All that changed a couple of weeks ago when my friend Susan Cohen took me to Poulet, a take-out/eat-in deli in Berkeley, before her poetry reading. There in the glass case among the salads was an intriguing dish pairing sweet potatoes and black beans. It looked so appealing, I had to try it.
The first bite was amazing. A spicy jolt of lime and chile dressing banished all the usual associations with brown sugar and cinnamon. Suddenly, the familiar sweet potato was exotic and exciting. Its earthy sweetness played the essential bass note in a jazzy riff of lively flavors.
The next day, I was still thinking about that salad. I knew I had to make it myself and I found this Mark Bittman recipe on the New York Times web site that seemed very close to what I ate in Berkeley.

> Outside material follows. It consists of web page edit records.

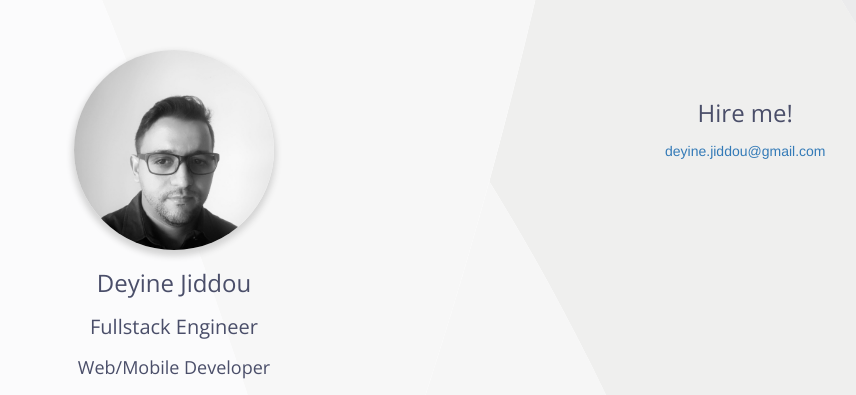
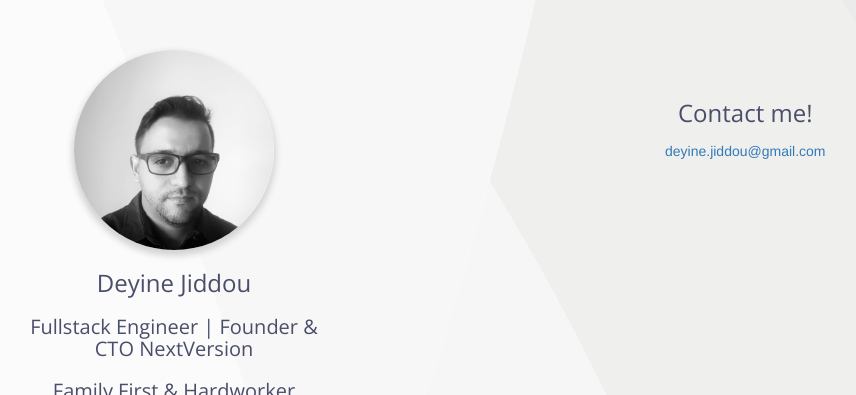
Before and after one commit to Deyine/deyine.github.io, a website: page index.html in a window 1280 px wide. Shown: the top 395 px of the page, without its empty margins (50-906 px from the left). Drawn offline with nearby package versions, Linux system fonts and the light colour scheme.

Commit message:
fix portfolio infos

```diff
--- a/index.html
+++ b/index.html
@@ -5,7 +5,7 @@
 		<meta http-equiv="X-UA-Compatible" content="IE=edge">
 		<meta name="viewport" content="width=device-width, initial-scale=1">
 
-		<title>Chris Dermody's GitHub Projects</title>
+		<title>Deyine Jiddou Portfolio</title>
 
 		<link rel="stylesheet" href="css/bootstrap.min.css">
 
@@ -64,8 +64,8 @@
 				<div class="col-sm-3 about-me about-side text-center hidden-xs">
 						<img src="img/profile-pic.jpg" width=200 class="profile-pic img-responsive center-block">
 						<h1>Deyine Jiddou</h1>
-						<h2>Fullstack Engineer</h2>
-						<h3>Web/Mobile Developer</h3>
+						<h2>Fullstack Engineer | Founder & CTO NextVersion</h2>
+						<h2>Family First & Hardworker</h2>
 
 						<div class="text-center" style="margin:20px">
 							<a href="https://twitter.com/Deyine" class="cta-icon"><i class="devicon-twitter-plain colored"></i></a>
@@ -77,22 +77,10 @@
 				<!-- main content -->
 				<div class="col-sm-9 col-sm-offset-3">
 
-					<!-- <div class="row row-tools row-grey">
-							<div class="col-sm-12 text-center">
-
-								<h3>Tools I Use</h3>
-
-								<img src="img/tool-logos/sketch.png" class="techlogo" width="150">
-								<img src="img/tool-logos/git.png" class="techlogo" width="150">
-								<img src="img/tool-logos/sublime.png" class="techlogo" width="150">
-
-							</div>
-					</div> -->
-
 					<div class="row row-footer text-center">
 						<div class="col">
 							<div style="margin:50px;">
-								<h3 style="margin:50px 0 15px">Hire me! </h3>
+								<h3 style="margin:50px 0 15px">Contact me! </h3>
 								<a href="mailto:deyine.jiddou@gmail.com" class="" target="_blank">
 									deyine.jiddou@gmail.com
 								</a>
```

But I wanted to play with this fascinating juxtaposition of sweet, fruity, spicy and savory flavors. The fact that sweet potatoes are among of the most nutritious vegetables in the produce department only added to the appeal.
The sweet potato tops the 10 best foods list compiled by the Center for Science in the Public Interest, which calls it a nutritional all-star. It’s packed with carotenoids, vitamin C, potassium, and fiber.
Don’t be confused by the names. There are many varieties and the red-skinned, orange-fleshed tubers labeled garnet yams at the supermarket are actually sweet potatoes, according to botanists. They’re native to Central and South America but have been adopted around the world. In the U.S., they’re mostly grown in North Carolina and California with smaller production in Mississippi and Louisiana. They’re available year-round.
Although most people mash sweet potatoes, they’re very good roasted like squash in chunks so they hold their shape. That’s the way I prepared them for this recipe. To keep things simple, I roasted the red onion slivers and garlic cloves along with the potato chunks.
Pleasantly bitter arugula made a good counterbalance to the sweet and savory roasted vegetables. If you toss it with the vegetables while they’re still warm, the arugula will wilt a bit, softening its bite.
The dressing was inspired by one Rick Bayless uses for a jicama salad in “Mexican Everyday” (Norton, 2005). It whizzes together lime juice, zest, cilantro, a jalapeÃ±o and oil in a blender. The bright flavors are a perfect foil for sweet potatoes.
Try this salad and you may find your perspective on sweet potatoes shifting, too.
2 pounds orange fleshed sweet potatoes (aka garnet yams)
1 medium red onion
1 head garlic
2 tablespoons plus ½ cup extra virgin olive oil, divided use
Salt and freshly ground black pepper to taste
1 jalapeÃ±o pepper, seeded and coarsely chopped
½ cup fresh cilantro, coarsely chopped
¼ cup freshly squeezed lime juice
Zest of one lime
2-3 large handfuls of arugula
Preheat oven to 400 degrees. Line a large baking sheet with parchment paper or foil. Peel sweet potatoes, cut into 1-inch cubes and place on prepared baking sheet. Peel onion, slice in half lengthwise, cut each half into thin vertical slivers and add them to sweet potatoes on the baking sheet. Separate head of garlic into cloves, peel cloves and place on baking sheet. Drizzle 2 tablespoons of olive oil over the sweet potatoes, red onion slivers and garlic cloves and sprinkle with salt and pepper. Toss vegetables with oil and spread out in a single layer. Bake for 30-40 minutes, until sweet potatoes are tender when pierced with a fork. Don’t worry if the onions char a little on the tips.
While the vegetables are cooking, whirl the jalapeÃ±o, cilantro, lime juice, zest and remaining ½ cup olive oil together in blender. Add a little salt to taste if desired.
When vegetables are tender, let cool briefly, then toss with about half the dressing in a large serving bowl. Add the arugula and toss again, adding more dressing if needed. Serve warm or at room temperature.